→ **Work task**:
In your answer, every line of the records should be written out exactly.

→ **Data for the task**:

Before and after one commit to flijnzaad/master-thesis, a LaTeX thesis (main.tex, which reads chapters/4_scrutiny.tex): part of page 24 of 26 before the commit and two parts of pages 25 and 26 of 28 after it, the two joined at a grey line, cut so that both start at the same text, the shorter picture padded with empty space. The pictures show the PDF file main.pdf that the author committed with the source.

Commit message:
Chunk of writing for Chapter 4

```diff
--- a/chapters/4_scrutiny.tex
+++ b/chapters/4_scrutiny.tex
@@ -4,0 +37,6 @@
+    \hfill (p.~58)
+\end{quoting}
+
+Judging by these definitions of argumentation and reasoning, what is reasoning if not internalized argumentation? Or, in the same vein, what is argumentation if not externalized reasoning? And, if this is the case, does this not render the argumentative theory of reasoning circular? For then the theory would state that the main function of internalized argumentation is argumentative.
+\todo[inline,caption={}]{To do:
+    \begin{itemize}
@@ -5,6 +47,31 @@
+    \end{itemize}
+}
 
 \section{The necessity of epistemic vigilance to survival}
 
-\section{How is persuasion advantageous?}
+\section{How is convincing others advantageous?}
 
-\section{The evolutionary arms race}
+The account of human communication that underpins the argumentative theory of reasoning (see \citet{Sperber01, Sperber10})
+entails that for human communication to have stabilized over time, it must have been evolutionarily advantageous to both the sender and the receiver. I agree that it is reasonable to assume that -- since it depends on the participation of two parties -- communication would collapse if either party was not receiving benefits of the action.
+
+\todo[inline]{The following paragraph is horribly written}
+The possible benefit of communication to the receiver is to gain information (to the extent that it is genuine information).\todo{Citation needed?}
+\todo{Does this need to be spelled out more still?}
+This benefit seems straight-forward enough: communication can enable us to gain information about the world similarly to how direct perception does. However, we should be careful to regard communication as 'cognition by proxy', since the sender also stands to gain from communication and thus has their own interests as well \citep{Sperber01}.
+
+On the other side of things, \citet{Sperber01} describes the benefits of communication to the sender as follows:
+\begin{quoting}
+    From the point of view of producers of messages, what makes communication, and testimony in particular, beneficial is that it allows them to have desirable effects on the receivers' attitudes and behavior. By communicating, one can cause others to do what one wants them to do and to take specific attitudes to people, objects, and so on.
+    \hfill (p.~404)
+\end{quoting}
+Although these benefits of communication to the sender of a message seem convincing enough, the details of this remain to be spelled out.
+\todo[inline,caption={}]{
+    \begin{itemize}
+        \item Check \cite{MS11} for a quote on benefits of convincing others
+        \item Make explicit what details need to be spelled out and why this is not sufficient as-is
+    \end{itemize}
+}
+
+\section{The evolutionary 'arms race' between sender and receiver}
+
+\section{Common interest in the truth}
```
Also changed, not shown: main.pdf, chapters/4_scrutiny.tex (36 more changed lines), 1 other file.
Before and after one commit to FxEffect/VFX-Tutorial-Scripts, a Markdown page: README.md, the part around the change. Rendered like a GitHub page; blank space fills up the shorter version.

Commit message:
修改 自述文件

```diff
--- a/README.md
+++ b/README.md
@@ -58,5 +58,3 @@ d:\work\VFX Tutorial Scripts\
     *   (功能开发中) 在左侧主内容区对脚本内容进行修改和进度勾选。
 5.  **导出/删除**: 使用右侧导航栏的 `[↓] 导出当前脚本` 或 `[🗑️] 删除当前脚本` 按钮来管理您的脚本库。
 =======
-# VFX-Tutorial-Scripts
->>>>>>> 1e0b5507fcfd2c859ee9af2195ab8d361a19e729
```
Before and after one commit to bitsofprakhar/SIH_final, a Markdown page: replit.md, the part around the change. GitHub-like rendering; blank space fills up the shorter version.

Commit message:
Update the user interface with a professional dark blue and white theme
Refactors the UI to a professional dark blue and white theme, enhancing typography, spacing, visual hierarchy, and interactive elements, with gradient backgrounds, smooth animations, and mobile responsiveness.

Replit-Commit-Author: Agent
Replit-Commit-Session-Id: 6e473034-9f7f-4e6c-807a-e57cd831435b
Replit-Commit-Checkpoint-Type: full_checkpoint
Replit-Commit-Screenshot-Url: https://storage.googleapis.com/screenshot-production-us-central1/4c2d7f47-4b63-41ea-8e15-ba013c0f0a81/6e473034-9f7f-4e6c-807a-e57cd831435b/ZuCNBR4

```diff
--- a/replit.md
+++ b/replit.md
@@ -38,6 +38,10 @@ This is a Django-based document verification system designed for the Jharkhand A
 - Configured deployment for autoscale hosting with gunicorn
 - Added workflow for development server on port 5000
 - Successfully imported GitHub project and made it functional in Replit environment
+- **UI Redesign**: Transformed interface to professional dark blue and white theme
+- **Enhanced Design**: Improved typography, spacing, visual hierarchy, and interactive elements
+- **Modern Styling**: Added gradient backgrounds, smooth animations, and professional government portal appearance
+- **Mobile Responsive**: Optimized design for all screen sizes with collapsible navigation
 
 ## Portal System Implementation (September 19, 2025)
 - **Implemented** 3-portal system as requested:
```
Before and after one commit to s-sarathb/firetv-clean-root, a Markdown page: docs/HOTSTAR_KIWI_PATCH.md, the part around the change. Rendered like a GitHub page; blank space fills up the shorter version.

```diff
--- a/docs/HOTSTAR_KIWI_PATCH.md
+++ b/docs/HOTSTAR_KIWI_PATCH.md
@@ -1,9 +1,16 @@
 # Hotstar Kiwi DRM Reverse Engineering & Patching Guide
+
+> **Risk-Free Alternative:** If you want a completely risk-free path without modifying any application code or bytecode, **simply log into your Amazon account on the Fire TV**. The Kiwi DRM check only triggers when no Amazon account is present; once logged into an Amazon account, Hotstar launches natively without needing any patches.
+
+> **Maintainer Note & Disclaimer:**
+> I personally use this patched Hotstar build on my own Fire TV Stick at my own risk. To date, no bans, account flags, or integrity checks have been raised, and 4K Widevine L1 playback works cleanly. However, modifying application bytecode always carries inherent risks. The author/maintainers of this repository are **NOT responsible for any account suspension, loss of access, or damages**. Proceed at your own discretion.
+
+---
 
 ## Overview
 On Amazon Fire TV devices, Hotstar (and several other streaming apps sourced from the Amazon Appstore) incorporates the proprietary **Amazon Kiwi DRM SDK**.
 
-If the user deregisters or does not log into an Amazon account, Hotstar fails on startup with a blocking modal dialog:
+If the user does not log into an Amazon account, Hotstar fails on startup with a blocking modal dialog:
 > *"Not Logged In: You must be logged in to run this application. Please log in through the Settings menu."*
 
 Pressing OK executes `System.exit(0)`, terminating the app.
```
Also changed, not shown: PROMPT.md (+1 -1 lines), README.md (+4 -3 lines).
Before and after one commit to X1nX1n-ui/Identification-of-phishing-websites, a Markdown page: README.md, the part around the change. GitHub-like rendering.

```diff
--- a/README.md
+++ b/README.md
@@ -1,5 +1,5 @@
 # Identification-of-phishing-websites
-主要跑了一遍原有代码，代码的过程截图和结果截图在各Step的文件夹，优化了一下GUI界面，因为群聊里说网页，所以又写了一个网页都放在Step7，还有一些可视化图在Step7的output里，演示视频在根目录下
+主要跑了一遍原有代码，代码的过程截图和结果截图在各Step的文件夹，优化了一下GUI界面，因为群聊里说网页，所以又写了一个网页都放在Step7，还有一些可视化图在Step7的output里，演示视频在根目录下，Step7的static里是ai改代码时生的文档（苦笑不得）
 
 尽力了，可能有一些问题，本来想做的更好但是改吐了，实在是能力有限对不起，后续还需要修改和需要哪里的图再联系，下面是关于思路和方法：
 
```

→ **Answer to this task**:
Before and after one commit to flijnzaad/master-thesis, a LaTeX thesis (main.tex, which reads chapters/4_scrutiny.tex): part of page 24 of 26 before the commit and two parts of pages 25 and 26 of 28 after it, the two joined at a grey line, cut so that both start at the same text, the shorter picture padded with empty space. The pictures show the PDF file main.pdf that the author committed with the source.

Commit message:
Chunk of writing for Chapter 4

```diff
--- a/chapters/4_scrutiny.tex
+++ b/chapters/4_scrutiny.tex
@@ -4,0 +37,6 @@
+    \hfill (p.~58)
+\end{quoting}
+
+Judging by these definitions of argumentation and reasoning, what is reasoning if not internalized argumentation? Or, in the same vein, what is argumentation if not externalized reasoning? And, if this is the case, does this not render the argumentative theory of reasoning circular? For then the theory would state that the main function of internalized argumentation is argumentative.
+\todo[inline,caption={}]{To do:
+    \begin{itemize}
@@ -5,6 +47,31 @@
+    \end{itemize}
+}
 
 \section{The necessity of epistemic vigilance to survival}
 
-\section{How is persuasion advantageous?}
+\section{How is convincing others advantageous?}
 
-\section{The evolutionary arms race}
+The account of human communication that underpins the argumentative theory of reasoning (see \citet{Sperber01, Sperber10})
+entails that for human communication to have stabilized over time, it must have been evolutionarily advantageous to both the sender and the receiver. I agree that it is reasonable to assume that -- since it depends on the participation of two parties -- communication would collapse if either party was not receiving benefits of the action.
+
+\todo[inline]{The following paragraph is horribly written}
+The possible benefit of communication to the receiver is to gain information (to the extent that it is genuine information).\todo{Citation needed?}
+\todo{Does this need to be spelled out more still?}
+This benefit seems straight-forward enough: communication can enable us to gain information about the world similarly to how direct perception does. However, we should be careful to regard communication as 'cognition by proxy', since the sender also stands to gain from communication and thus has their own interests as well \citep{Sperber01}.
+
+On the other side of things, \citet{Sperber01} describes the benefits of communication to the sender as follows:
+\begin{quoting}
+    From the point of view of producers of messages, what makes communication, and testimony in particular, beneficial is that it allows them to have desirable effects on the receivers' attitudes and behavior. By communicating, one can cause others to do what one wants them to do and to take specific attitudes to people, objects, and so on.
+    \hfill (p.~404)
+\end{quoting}
+Although these benefits of communication to the sender of a message seem convincing enough, the details of this remain to be spelled out.
+\todo[inline,caption={}]{
+    \begin{itemize}
+        \item Check \cite{MS11} for a quote on benefits of convincing others
+        \item Make explicit what details need to be spelled out and why this is not sufficient as-is
+    \end{itemize}
+}
+
+\section{The evolutionary 'arms race' between sender and receiver}
+
+\section{Common interest in the truth}
```
Also changed, not shown: main.pdf, chapters/4_scrutiny.tex (36 more changed lines), 1 other file.
Before and after one commit to FxEffect/VFX-Tutorial-Scripts, a Markdown page: README.md, the part around the change. Rendered like a GitHub page; blank space fills up the shorter version.

Commit message:
修改 自述文件

```diff
--- a/README.md
+++ b/README.md
@@ -58,5 +58,3 @@ d:\work\VFX Tutorial Scripts\
     *   (功能开发中) 在左侧主内容区对脚本内容进行修改和进度勾选。
 5.  **导出/删除**: 使用右侧导航栏的 `[↓] 导出当前脚本` 或 `[🗑️] 删除当前脚本` 按钮来管理您的脚本库。
 =======
-# VFX-Tutorial-Scripts
->>>>>>> 1e0b5507fcfd2c859ee9af2195ab8d361a19e729
```
Before and after one commit to bitsofprakhar/SIH_final, a Markdown page: replit.md, the part around the change. GitHub-like rendering; blank space fills up the shorter version.

Commit message:
Update the user interface with a professional dark blue and white theme
Refactors the UI to a professional dark blue and white theme, enhancing typography, spacing, visual hierarchy, and interactive elements, with gradient backgrounds, smooth animations, and mobile responsiveness.

Replit-Commit-Author: Agent
Replit-Commit-Session-Id: 6e473034-9f7f-4e6c-807a-e57cd831435b
Replit-Commit-Checkpoint-Type: full_checkpoint
Replit-Commit-Screenshot-Url: https://storage.googleapis.com/screenshot-production-us-central1/4c2d7f47-4b63-41ea-8e15-ba013c0f0a81/6e473034-9f7f-4e6c-807a-e57cd831435b/ZuCNBR4

```diff
--- a/replit.md
+++ b/replit.md
@@ -38,6 +38,10 @@ This is a Django-based document verification system designed for the Jharkhand A
 - Configured deployment for autoscale hosting with gunicorn
 - Added workflow for development server on port 5000
 - Successfully imported GitHub project and made it functional in Replit environment
+- **UI Redesign**: Transformed interface to professional dark blue and white theme
+- **Enhanced Design**: Improved typography, spacing, visual hierarchy, and interactive elements
+- **Modern Styling**: Added gradient backgrounds, smooth animations, and professional government portal appearance
+- **Mobile Responsive**: Optimized design for all screen sizes with collapsible navigation
 
 ## Portal System Implementation (September 19, 2025)
 - **Implemented** 3-portal system as requested:
```
Before and after one commit to s-sarathb/firetv-clean-root, a Markdown page: docs/HOTSTAR_KIWI_PATCH.md, the part around the change. Rendered like a GitHub page; blank space fills up the shorter version.

```diff
--- a/docs/HOTSTAR_KIWI_PATCH.md
+++ b/docs/HOTSTAR_KIWI_PATCH.md
@@ -1,9 +1,16 @@
 # Hotstar Kiwi DRM Reverse Engineering & Patching Guide
+
+> **Risk-Free Alternative:** If you want a completely risk-free path without modifying any application code or bytecode, **simply log into your Amazon account on the Fire TV**. The Kiwi DRM check only triggers when no Amazon account is present; once logged into an Amazon account, Hotstar launches natively without needing any patches.
+
+> **Maintainer Note & Disclaimer:**
+> I personally use this patched Hotstar build on my own Fire TV Stick at my own risk. To date, no bans, account flags, or integrity checks have been raised, and 4K Widevine L1 playback works cleanly. However, modifying application bytecode always carries inherent risks. The author/maintainers of this repository are **NOT responsible for any account suspension, loss of access, or damages**. Proceed at your own discretion.
+
+---
 
 ## Overview
 On Amazon Fire TV devices, Hotstar (and several other streaming apps sourced from the Amazon Appstore) incorporates the proprietary **Amazon Kiwi DRM SDK**.
 
-If the user deregisters or does not log into an Amazon account, Hotstar fails on startup with a blocking modal dialog:
+If the user does not log into an Amazon account, Hotstar fails on startup with a blocking modal dialog:
 > *"Not Logged In: You must be logged in to run this application. Please log in through the Settings menu."*
 
 Pressing OK executes `System.exit(0)`, terminating the app.
```
Also changed, not shown: PROMPT.md (+1 -1 lines), README.md (+4 -3 lines).
Before and after one commit to X1nX1n-ui/Identification-of-phishing-websites, a Markdown page: README.md, the part around the change. GitHub-like rendering.

```diff
--- a/README.md
+++ b/README.md
@@ -1,5 +1,5 @@
 # Identification-of-phishing-websites
-主要跑了一遍原有代码，代码的过程截图和结果截图在各Step的文件夹，优化了一下GUI界面，因为群聊里说网页，所以又写了一个网页都放在Step7，还有一些可视化图在Step7的output里，演示视频在根目录下
+主要跑了一遍原有代码，代码的过程截图和结果截图在各Step的文件夹，优化了一下GUI界面，因为群聊里说网页，所以又写了一个网页都放在Step7，还有一些可视化图在Step7的output里，演示视频在根目录下，Step7的static里是ai改代码时生的文档（苦笑不得）
 
 尽力了，可能有一些问题，本来想做的更好但是改吐了，实在是能力有限对不起，后续还需要修改和需要哪里的图再联系，下面是关于思路和方法：
 
```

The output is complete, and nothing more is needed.